Ok, taken out of context, that sounds way too sad. But, really it’s not.
The essays in the book are about taking a break from all the noise and pressure of everyday life and being nice and loving towards yourself thru the act of cooking food that makes you happy. .
I very seldom cook for myself. Because I have to be “inspired” to bother, cooking for me has always been an expression of affection for the people I plan to feed – family, friends coming over, friends who invited me over, officemates who needed cheering up.
Whenever I needed home-cooking, it used to be that I could always look forward to week-end visits to my Mom and Manang. Here, food was also prepared and served as an expression of love - but for me.
I can't go home to my Mom and Manang anymore. But, even now, many of my happy memories are inextricably linked with the food that was served or attached to particular occasions (roasted chicken dripping with fat and butter for birthdays, pancit for Wednesdays, Pochero for Sundays, home-baked ham and fruit cake for Christmas, arroz caldo for noche Buena, sautéed sardines for rainy days, etc).

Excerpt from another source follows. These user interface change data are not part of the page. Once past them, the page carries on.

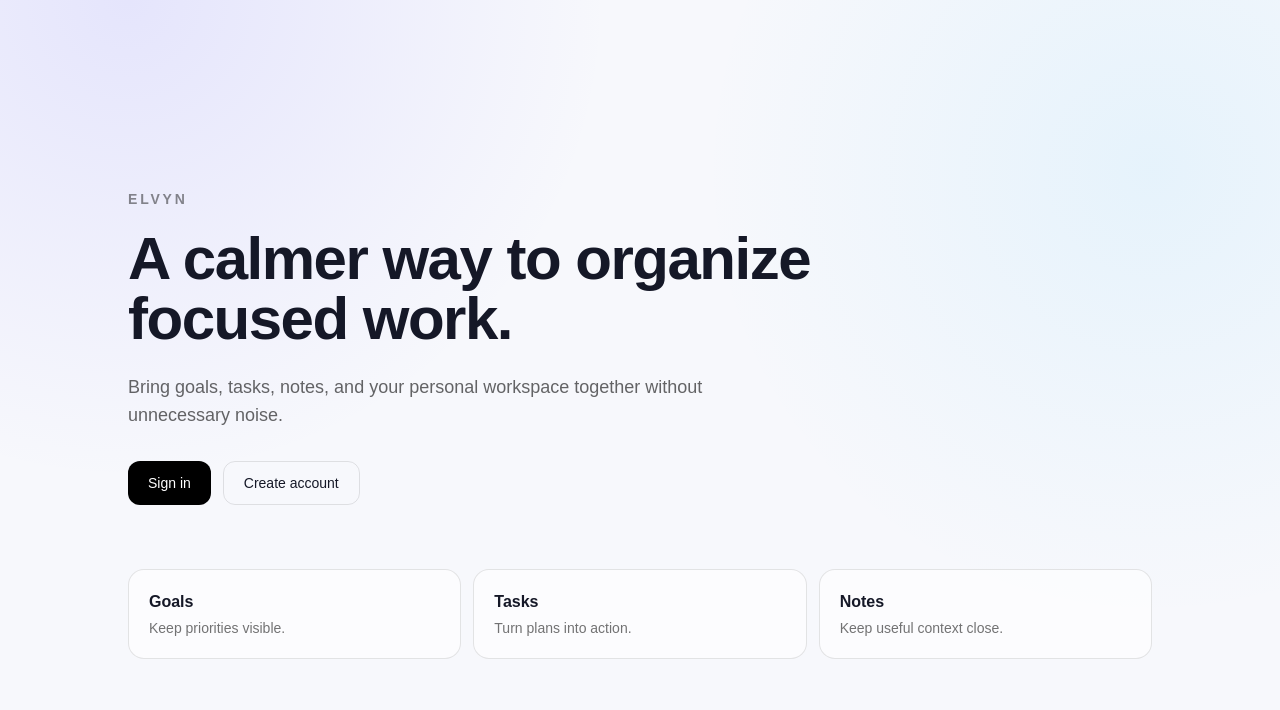
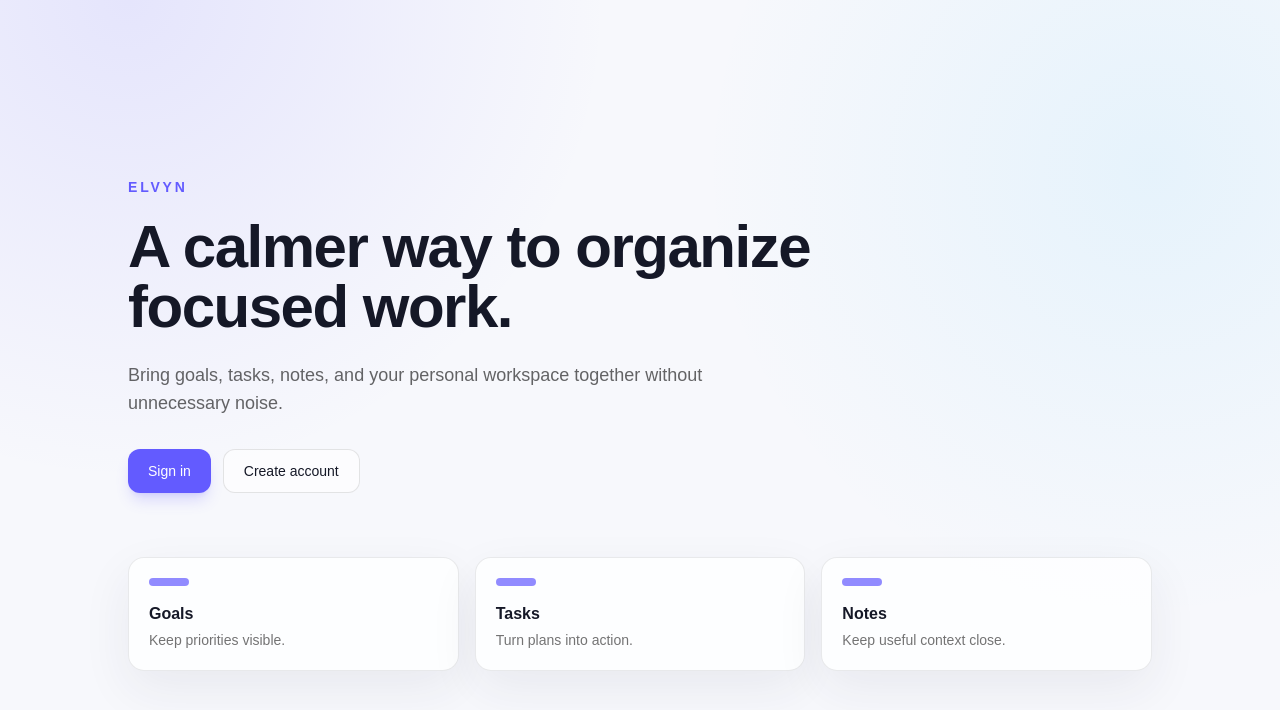
Before and after one commit to awakenedarpit/Elvyn, a Next.js app: page / in a window 1280 px wide. Shown: the top 710 px of the page. Built offline with nearby package versions, Linux system fonts and the light colour scheme.

Commit message:
design: apply Elvyn accent and motion to landing page

```diff
--- a/src/app/page.tsx
+++ b/src/app/page.tsx
@@ -1,21 +1,21 @@
 import Link from 'next/link'
 
-const linkClass = 'inline-flex min-h-11 items-center justify-center rounded-xl px-5 py-2.5 text-sm font-medium transition hover:opacity-90 focus-visible:outline-none focus-visible:ring-2 focus-visible:ring-black/40 focus-visible:ring-offset-2 dark:focus-visible:ring-white/50 dark:focus-visible:ring-offset-black'
+const linkClass = 'inline-flex min-h-11 items-center justify-center rounded-xl px-5 py-2.5 text-sm font-medium transition hover:opacity-90 focus-visible:outline-none focus-visible:ring-2 focus-visible:ring-[#635bff]/60 focus-visible:ring-offset-2 dark:focus-visible:ring-[#8b84ff]/70 dark:focus-visible:ring-offset-[#0b0d16]'
 
 export default function Home() {
   return (
-    <main className="min-h-screen px-5 py-10 sm:px-6 sm:py-16">
+    <main id="main-content" className="min-h-screen px-5 py-10 sm:px-6 sm:py-16">
       <section className="mx-auto flex min-h-[calc(100vh-5rem)] max-w-5xl flex-col justify-center">
-        <div className="max-w-3xl">
-          <p className="text-sm font-semibold uppercase tracking-[0.2em] text-black/45 dark:text-white/45">Elvyn</p>
+        <div className="max-w-3xl elvyn-enter">
+          <p className="text-sm font-semibold uppercase tracking-[0.2em] text-[#635bff] dark:text-[#8b84ff]">Elvyn</p>
           <h1 className="mt-5 text-4xl font-semibold tracking-tight sm:text-6xl">A calmer way to organize focused work.</h1>
           <p className="mt-6 max-w-2xl text-base leading-7 text-black/60 dark:text-white/60 sm:text-lg">Bring goals, tasks, notes, and your personal workspace together without unnecessary noise.</p>
-          <nav aria-label="Account actions" className="mt-8 flex flex-wrap gap-3">
-            <Link href="/login" className={`${linkClass} bg-black text-white dark:bg-white dark:text-black`}>Sign in</Link>
-            <Link href="/signup" className={`${linkClass} border border-black/10 hover:bg-black/5 dark:border-white/10 dark:hover:bg-white/5`}>Create account</Link>
+          <nav aria-label="Account actions" className="mt-8 flex flex-wrap gap-3 elvyn-enter elvyn-enter-delay-1">
+            <Link href="/login" className={`${linkClass} bg-[#635bff] text-white shadow-lg shadow-[#635bff]/20 hover:bg-[#554df0] dark:bg-[#8b84ff] dark:text-[#0b0d16]`}>Sign in</Link>
+            <Link href="/signup" className={`${linkClass} border border-black/10 bg-white/60 hover:border-[#635bff]/30 hover:bg-[#ecebff] dark:border-white/10 dark:bg-white/[0.03] dark:hover:bg-white/[0.08]`}>Create account</Link>
           </nav>
         </div>
-        <div className="mt-16 grid gap-3 sm:grid-cols-3" aria-label="Elvyn features">
+        <div className="mt-16 grid gap-4 sm:grid-cols-3 elvyn-enter elvyn-enter-delay-2" aria-label="Elvyn features">
           <Feature title="Goals" text="Keep priorities visible." />
           <Feature title="Tasks" text="Turn plans into action." />
           <Feature title="Notes" text="Keep useful context close." />
@@ -26,5 +26,5 @@ export default function Home() {
 }
 
 function Feature({ title, text }: { title: string; text: string }) {
-  return <article className="rounded-2xl border border-black/10 bg-white/60 p-5 dark:border-white/10 dark:bg-white/[0.03]"><h2 className="font-semibold">{title}</h2><p className="mt-1 text-sm text-black/55 dark:text-white/55">{text}</p></article>
+  return <article className="elvyn-card rounded-2xl p-5"><div className="mb-4 h-2 w-10 rounded-full bg-[#635bff]/70 dark:bg-[#8b84ff]/70" /><h2 className="font-semibold">{title}</h2><p className="mt-1 text-sm text-black/55 dark:text-white/55">{text}</p></article>
 }
```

Nowadays, I take most of my meals out of the house. In the rare occassions that I find myself home alone and hungry, I would usually just have something delivered - the same things over and over again.
However, something happened several weeks ago. I decided I should start cooking for myself. I have to tell you that I’m loving it.
I love deciding what to cook. I love going over the internet and recipe books to research. I love coming across cooking tips (rub salt on ampalaya and then rinse it with cold water to remove the bitterness). I love going to the grocery to buy the ingredients. I love cooking the food and making spur-of-the moment executive decisions to tweak the original recipes (i.e. “hmm, what if I added lemon grass to the sinigang broth?").
I love trying to recreate the flavours of my childhood and then putting in some kind of twist to make it my own. Most of all, I love ladling out the finished product on proper dishes (as opposed to the cardboard boxes most of solitary meals come in), sitting down to a set table and eating slowly and deliberately. My delicious food. Alone.
On my one-burner electric stove – over the span of a few weeks, I’ve come up with several dishes that deserve to go in the memory bank. My sinigang is awesome. My adobo sa gata brings comfort. My mushrooms in chili sauce is a classic. I have to work on my version of pochero and I have yet to make friends with beef (maybe I’ll buy a pressure cooker). Making adjustments on the recipe quantiies so that they serve 1 instead of a family of 6 is still confusing. But - what the hey – I’ll learn and I am enjoying this new adventure.
Without going too pop-psych about it - cooking for myself makes me feel all of these things at once: self-reliant, in-control, creative, intuitive, nourished, and glow-y all over (maybe from the heat of the stove)Sometimes, when I’ve come up with something really good – I’d call my friends and ask them over or I'd bring a batch to the office to share. I do get off on people appreciating what I’ve made but that’s become just a bonus. I like what I made. I enjoy eating it by myself.
And that’s enough to make me full. Until the next meal anyway.